Given records section start

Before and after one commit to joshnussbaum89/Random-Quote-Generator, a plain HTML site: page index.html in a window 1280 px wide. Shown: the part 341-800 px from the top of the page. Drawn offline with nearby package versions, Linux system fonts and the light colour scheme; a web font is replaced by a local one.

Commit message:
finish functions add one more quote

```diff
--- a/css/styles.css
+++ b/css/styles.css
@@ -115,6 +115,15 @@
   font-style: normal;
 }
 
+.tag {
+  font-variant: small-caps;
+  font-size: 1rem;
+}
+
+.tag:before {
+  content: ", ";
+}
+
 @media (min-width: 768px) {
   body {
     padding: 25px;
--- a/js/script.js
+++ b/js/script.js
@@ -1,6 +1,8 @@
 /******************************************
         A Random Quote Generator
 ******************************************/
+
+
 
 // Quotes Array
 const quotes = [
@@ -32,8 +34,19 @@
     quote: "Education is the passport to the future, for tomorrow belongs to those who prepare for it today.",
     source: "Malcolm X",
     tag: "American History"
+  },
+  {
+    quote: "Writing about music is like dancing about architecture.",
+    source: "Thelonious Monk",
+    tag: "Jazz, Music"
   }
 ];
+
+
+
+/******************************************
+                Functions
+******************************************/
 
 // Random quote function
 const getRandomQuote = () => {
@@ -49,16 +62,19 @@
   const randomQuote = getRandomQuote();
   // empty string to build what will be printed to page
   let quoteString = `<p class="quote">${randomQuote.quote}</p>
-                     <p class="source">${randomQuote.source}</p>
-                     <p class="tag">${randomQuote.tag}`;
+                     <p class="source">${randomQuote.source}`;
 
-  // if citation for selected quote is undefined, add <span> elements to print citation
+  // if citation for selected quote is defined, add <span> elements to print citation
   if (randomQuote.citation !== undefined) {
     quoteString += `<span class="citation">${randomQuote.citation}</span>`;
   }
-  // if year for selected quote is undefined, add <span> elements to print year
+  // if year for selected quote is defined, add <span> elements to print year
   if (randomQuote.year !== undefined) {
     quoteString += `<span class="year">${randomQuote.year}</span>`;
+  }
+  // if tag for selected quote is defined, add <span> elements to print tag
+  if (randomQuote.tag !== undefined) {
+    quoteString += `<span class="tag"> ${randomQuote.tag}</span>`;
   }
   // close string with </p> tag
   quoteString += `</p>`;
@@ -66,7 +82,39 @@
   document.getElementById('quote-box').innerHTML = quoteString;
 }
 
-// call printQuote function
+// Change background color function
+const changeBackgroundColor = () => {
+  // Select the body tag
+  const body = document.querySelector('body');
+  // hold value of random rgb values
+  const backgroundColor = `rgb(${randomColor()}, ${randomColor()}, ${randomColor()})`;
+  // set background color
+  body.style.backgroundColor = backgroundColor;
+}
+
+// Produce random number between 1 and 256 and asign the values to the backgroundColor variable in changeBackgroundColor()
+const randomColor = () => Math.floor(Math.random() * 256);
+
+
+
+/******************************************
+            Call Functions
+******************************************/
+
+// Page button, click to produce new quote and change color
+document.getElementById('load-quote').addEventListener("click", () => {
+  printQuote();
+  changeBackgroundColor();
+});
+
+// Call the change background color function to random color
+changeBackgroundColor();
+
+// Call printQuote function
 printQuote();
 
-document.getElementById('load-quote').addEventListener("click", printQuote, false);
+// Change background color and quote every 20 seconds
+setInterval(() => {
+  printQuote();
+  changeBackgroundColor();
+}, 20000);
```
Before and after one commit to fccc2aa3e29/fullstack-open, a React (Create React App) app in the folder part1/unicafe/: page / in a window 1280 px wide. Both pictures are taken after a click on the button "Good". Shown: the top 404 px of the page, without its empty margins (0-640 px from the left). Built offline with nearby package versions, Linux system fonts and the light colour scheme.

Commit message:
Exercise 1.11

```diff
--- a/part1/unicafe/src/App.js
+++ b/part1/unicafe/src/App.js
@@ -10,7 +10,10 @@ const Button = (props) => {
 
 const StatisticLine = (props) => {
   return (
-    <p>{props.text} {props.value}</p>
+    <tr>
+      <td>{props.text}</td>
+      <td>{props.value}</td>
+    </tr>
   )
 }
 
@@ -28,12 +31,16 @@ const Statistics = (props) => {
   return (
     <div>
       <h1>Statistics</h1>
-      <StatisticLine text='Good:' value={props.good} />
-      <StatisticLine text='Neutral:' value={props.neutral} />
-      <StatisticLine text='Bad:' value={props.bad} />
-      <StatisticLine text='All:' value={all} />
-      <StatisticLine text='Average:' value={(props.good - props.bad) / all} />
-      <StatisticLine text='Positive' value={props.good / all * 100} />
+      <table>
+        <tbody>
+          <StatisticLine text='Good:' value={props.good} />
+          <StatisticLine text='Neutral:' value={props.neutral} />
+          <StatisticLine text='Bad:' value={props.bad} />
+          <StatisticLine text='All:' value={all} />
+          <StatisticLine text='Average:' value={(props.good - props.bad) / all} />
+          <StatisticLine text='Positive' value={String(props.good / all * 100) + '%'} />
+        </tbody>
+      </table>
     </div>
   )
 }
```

Given records section end

_Task description_
Nothing in the records may be left out; reproduce them exactly.

_Completed task_
Before and after one commit to joshnussbaum89/Random-Quote-Generator, a plain HTML site: page index.html in a window 1280 px wide. Shown: the part 341-800 px from the top of the page. Drawn offline with nearby package versions, Linux system fonts and the light colour scheme; a web font is replaced by a local one.

Commit message:
finish functions add one more quote

```diff
--- a/css/styles.css
+++ b/css/styles.css
@@ -115,6 +115,15 @@
   font-style: normal;
 }
 
+.tag {
+  font-variant: small-caps;
+  font-size: 1rem;
+}
+
+.tag:before {
+  content: ", ";
+}
+
 @media (min-width: 768px) {
   body {
     padding: 25px;
--- a/js/script.js
+++ b/js/script.js
@@ -1,6 +1,8 @@
 /******************************************
         A Random Quote Generator
 ******************************************/
+
+
 
 // Quotes Array
 const quotes = [
@@ -32,8 +34,19 @@
     quote: "Education is the passport to the future, for tomorrow belongs to those who prepare for it today.",
     source: "Malcolm X",
     tag: "American History"
+  },
+  {
+    quote: "Writing about music is like dancing about architecture.",
+    source: "Thelonious Monk",
+    tag: "Jazz, Music"
   }
 ];
+
+
+
+/******************************************
+                Functions
+******************************************/
 
 // Random quote function
 const getRandomQuote = () => {
@@ -49,16 +62,19 @@
   const randomQuote = getRandomQuote();
   // empty string to build what will be printed to page
   let quoteString = `<p class="quote">${randomQuote.quote}</p>
-                     <p class="source">${randomQuote.source}</p>
-                     <p class="tag">${randomQuote.tag}`;
+                     <p class="source">${randomQuote.source}`;
 
-  // if citation for selected quote is undefined, add <span> elements to print citation
+  // if citation for selected quote is defined, add <span> elements to print citation
   if (randomQuote.citation !== undefined) {
     quoteString += `<span class="citation">${randomQuote.citation}</span>`;
   }
-  // if year for selected quote is undefined, add <span> elements to print year
+  // if year for selected quote is defined, add <span> elements to print year
   if (randomQuote.year !== undefined) {
     quoteString += `<span class="year">${randomQuote.year}</span>`;
+  }
+  // if tag for selected quote is defined, add <span> elements to print tag
+  if (randomQuote.tag !== undefined) {
+    quoteString += `<span class="tag"> ${randomQuote.tag}</span>`;
   }
   // close string with </p> tag
   quoteString += `</p>`;
@@ -66,7 +82,39 @@
   document.getElementById('quote-box').innerHTML = quoteString;
 }
 
-// call printQuote function
+// Change background color function
+const changeBackgroundColor = () => {
+  // Select the body tag
+  const body = document.querySelector('body');
+  // hold value of random rgb values
+  const backgroundColor = `rgb(${randomColor()}, ${randomColor()}, ${randomColor()})`;
+  // set background color
+  body.style.backgroundColor = backgroundColor;
+}
+
+// Produce random number between 1 and 256 and asign the values to the backgroundColor variable in changeBackgroundColor()
+const randomColor = () => Math.floor(Math.random() * 256);
+
+
+
+/******************************************
+            Call Functions
+******************************************/
+
+// Page button, click to produce new quote and change color
+document.getElementById('load-quote').addEventListener("click", () => {
+  printQuote();
+  changeBackgroundColor();
+});
+
+// Call the change background color function to random color
+changeBackgroundColor();
+
+// Call printQuote function
 printQuote();
 
-document.getElementById('load-quote').addEventListener("click", printQuote, false);
+// Change background color and quote every 20 seconds
+setInterval(() => {
+  printQuote();
+  changeBackgroundColor();
+}, 20000);
```
Before and after one commit to fccc2aa3e29/fullstack-open, a React (Create React App) app in the folder part1/unicafe/: page / in a window 1280 px wide. Both pictures are taken after a click on the button "Good". Shown: the top 404 px of the page, without its empty margins (0-640 px from the left). Built offline with nearby package versions, Linux system fonts and the light colour scheme.

Commit message:
Exercise 1.11

```diff
--- a/part1/unicafe/src/App.js
+++ b/part1/unicafe/src/App.js
@@ -10,7 +10,10 @@ const Button = (props) => {
 
 const StatisticLine = (props) => {
   return (
-    <p>{props.text} {props.value}</p>
+    <tr>
+      <td>{props.text}</td>
+      <td>{props.value}</td>
+    </tr>
   )
 }
 
@@ -28,12 +31,16 @@ const Statistics = (props) => {
   return (
     <div>
       <h1>Statistics</h1>
-      <StatisticLine text='Good:' value={props.good} />
-      <StatisticLine text='Neutral:' value={props.neutral} />
-      <StatisticLine text='Bad:' value={props.bad} />
-      <StatisticLine text='All:' value={all} />
-      <StatisticLine text='Average:' value={(props.good - props.bad) / all} />
-      <StatisticLine text='Positive' value={props.good / all * 100} />
+      <table>
+        <tbody>
+          <StatisticLine text='Good:' value={props.good} />
+          <StatisticLine text='Neutral:' value={props.neutral} />
+          <StatisticLine text='Bad:' value={props.bad} />
+          <StatisticLine text='All:' value={all} />
+          <StatisticLine text='Average:' value={(props.good - props.bad) / all} />
+          <StatisticLine text='Positive' value={String(props.good / all * 100) + '%'} />
+        </tbody>
+      </table>
     </div>
   )
 }
```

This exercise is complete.